• **INSTRUCTIONS FOR THE TASK**
Identify, in the records below, every line where the string "xlabel" appears, and copy each such line.

INPUT DATA Block Start

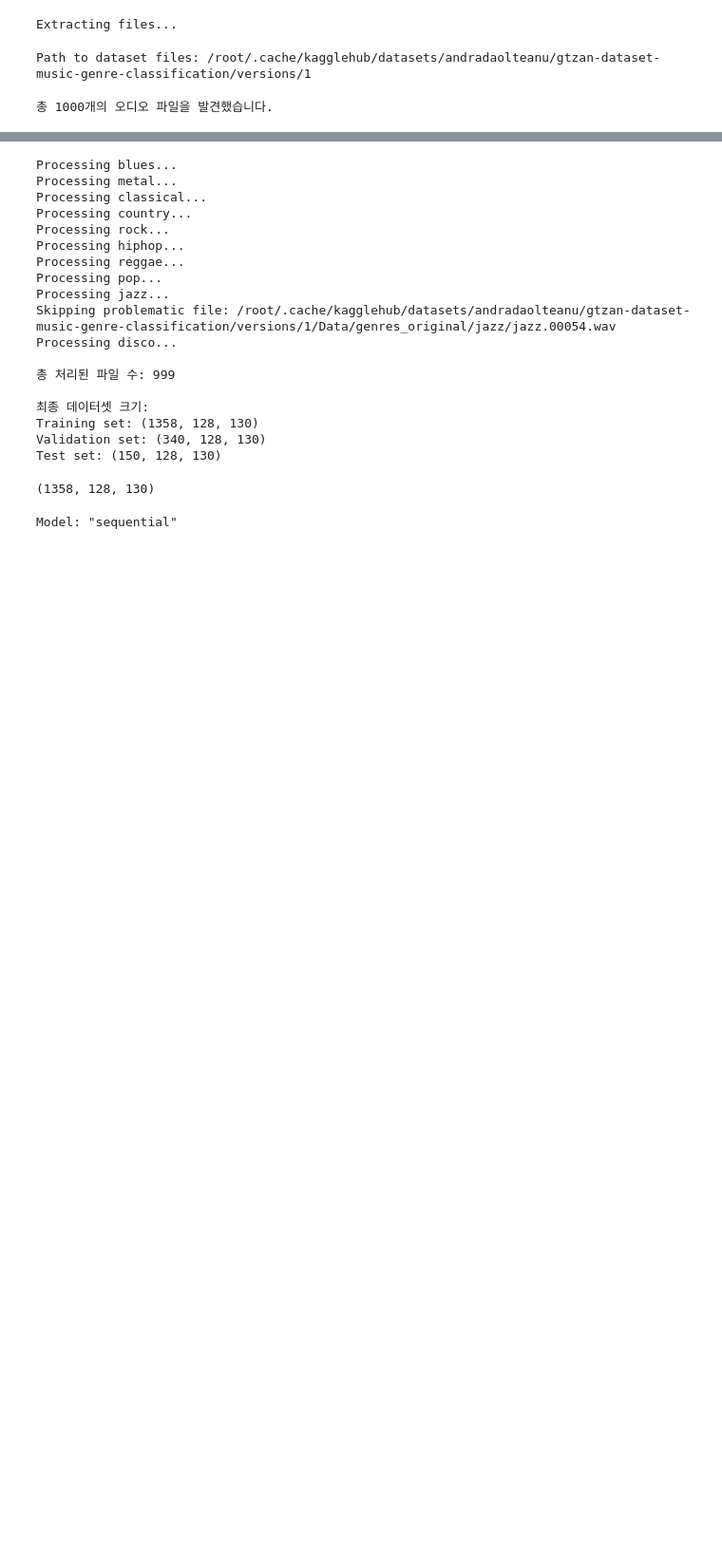
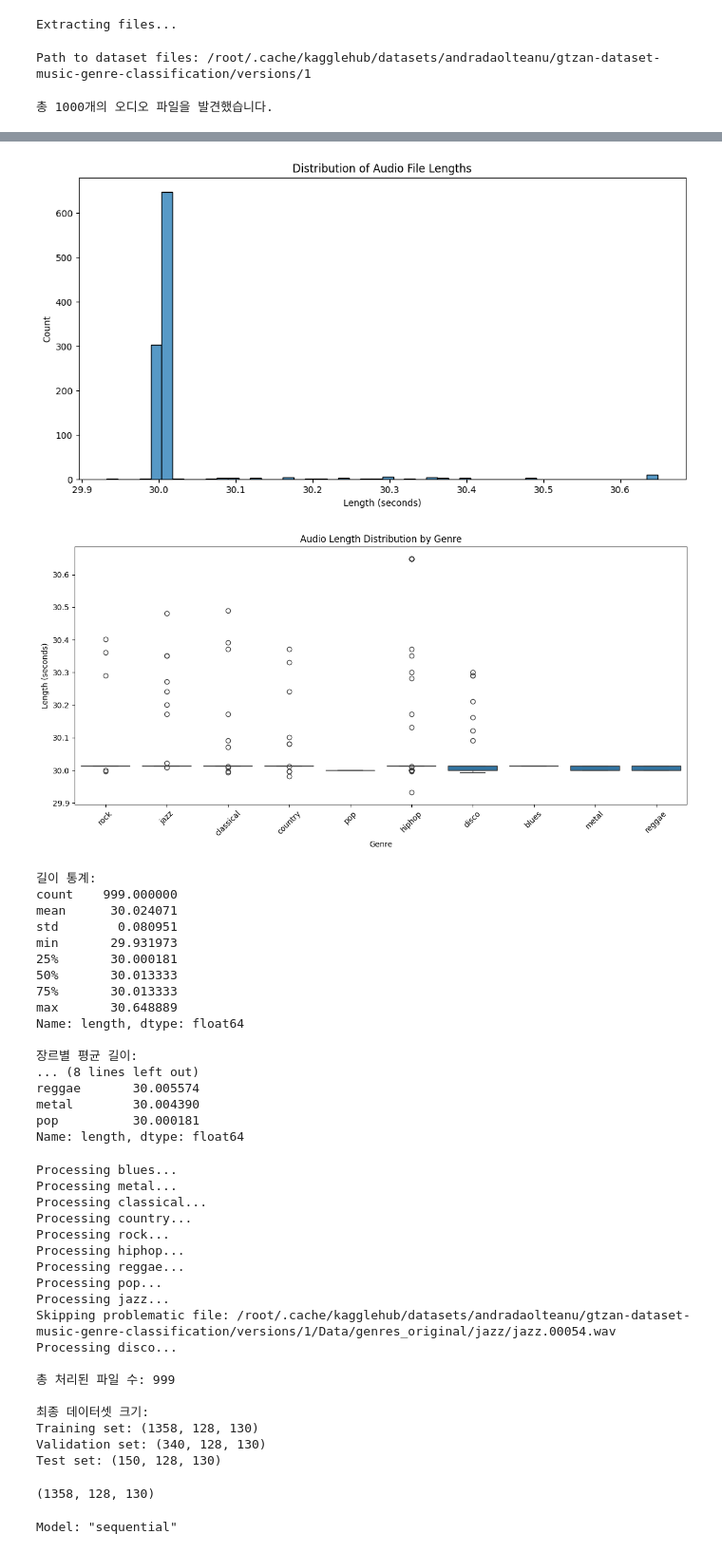
Before and after one commit to jese182/deeplearning_project, a Jupyter notebook: GTZAN_music_classification/gtzan_cnn.ipynb, the cells around one changed output, grey strips where cells are left out. Shown at 95% size. Drawn from its saved outputs; the diff is of its cells as text; code cells hidden in the pictures; blank space fills up the shorter version.

```diff
--- a/GTZAN_music_classification/gtzan_cnn.ipynb
+++ b/GTZAN_music_classification/gtzan_cnn.ipynb
@@ -50,3 +143,63 @@ GPU Available:  True
+# %%
+
+
+# 모든 오디오 파일의 길이를 추출하는 함수
+def get_audio_lengths(df):
+    lengths = []
+    for file_path in tqdm(df['path']):
+        y, sr = librosa.load(file_path)
+        duration = librosa.get_duration(y=y, sr=sr)
+        lengths.append(duration)
+    return lengths
+
+# 길이 데이터 추출
+data['length'] = get_audio_lengths(data)
+
+# 전체 길이 분포 시각화
+plt.figure(figsize=(12, 6))
+sns.histplot(data=data, x='length', bins=50)
+plt.title('Distribution of Audio File Lengths')
+plt.xlabel('Length (seconds)')
+plt.ylabel('Count')
+plt.show()
+
+# 장르별 길이 분포 시각화
+plt.figure(figsize=(12, 6))
+sns.boxplot(data=data, x='genre', y='length')
+plt.title('Audio Length Distribution by Genre')
+plt.xlabel('Genre')
+plt.ylabel('Length (seconds)')
+plt.xticks(rotation=45)
+plt.tight_layout()
+plt.show()
+
+# 기본 통계량 출력
+print("\n길이 통계:")
+print(data['length'].describe())
+
+# 장르별 평균 길이
+print("\n장르별 평균 길이:")
+print(data.groupby('genre')['length'].mean().sort_values(ascending=False))
+# %% [output]
+[figure, added]
+[figure, added]
+길이 통계:
+count    999.000000
+mean      30.024071
+std        0.080951
+min       29.931973
+25%       30.000181
+50%       30.013333
+75%       30.013333
+max       30.648889
+Name: length, dtype: float64
+
+장르별 평균 길이:
+... (8 lines left out)
+reggae       30.005574
+metal        30.004390
+pop          30.000181
+Name: length, dtype: float64
 # %%
 def load_and_process_audio(file_path, sr=22050, duration=30):
      #  Mel Spectrogram의 크기가 일정하지 않으면 에러발생. 모든 오디오 샘플의 길이를 동일하게 맞춰줘야함.
```
Also changed, not shown: parts of 9 cells of this notebook.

INPUT DATA Block End

• **EXERCISE SOLUTION**
+plt.xlabel('Length (seconds)')
+plt.xlabel('Genre')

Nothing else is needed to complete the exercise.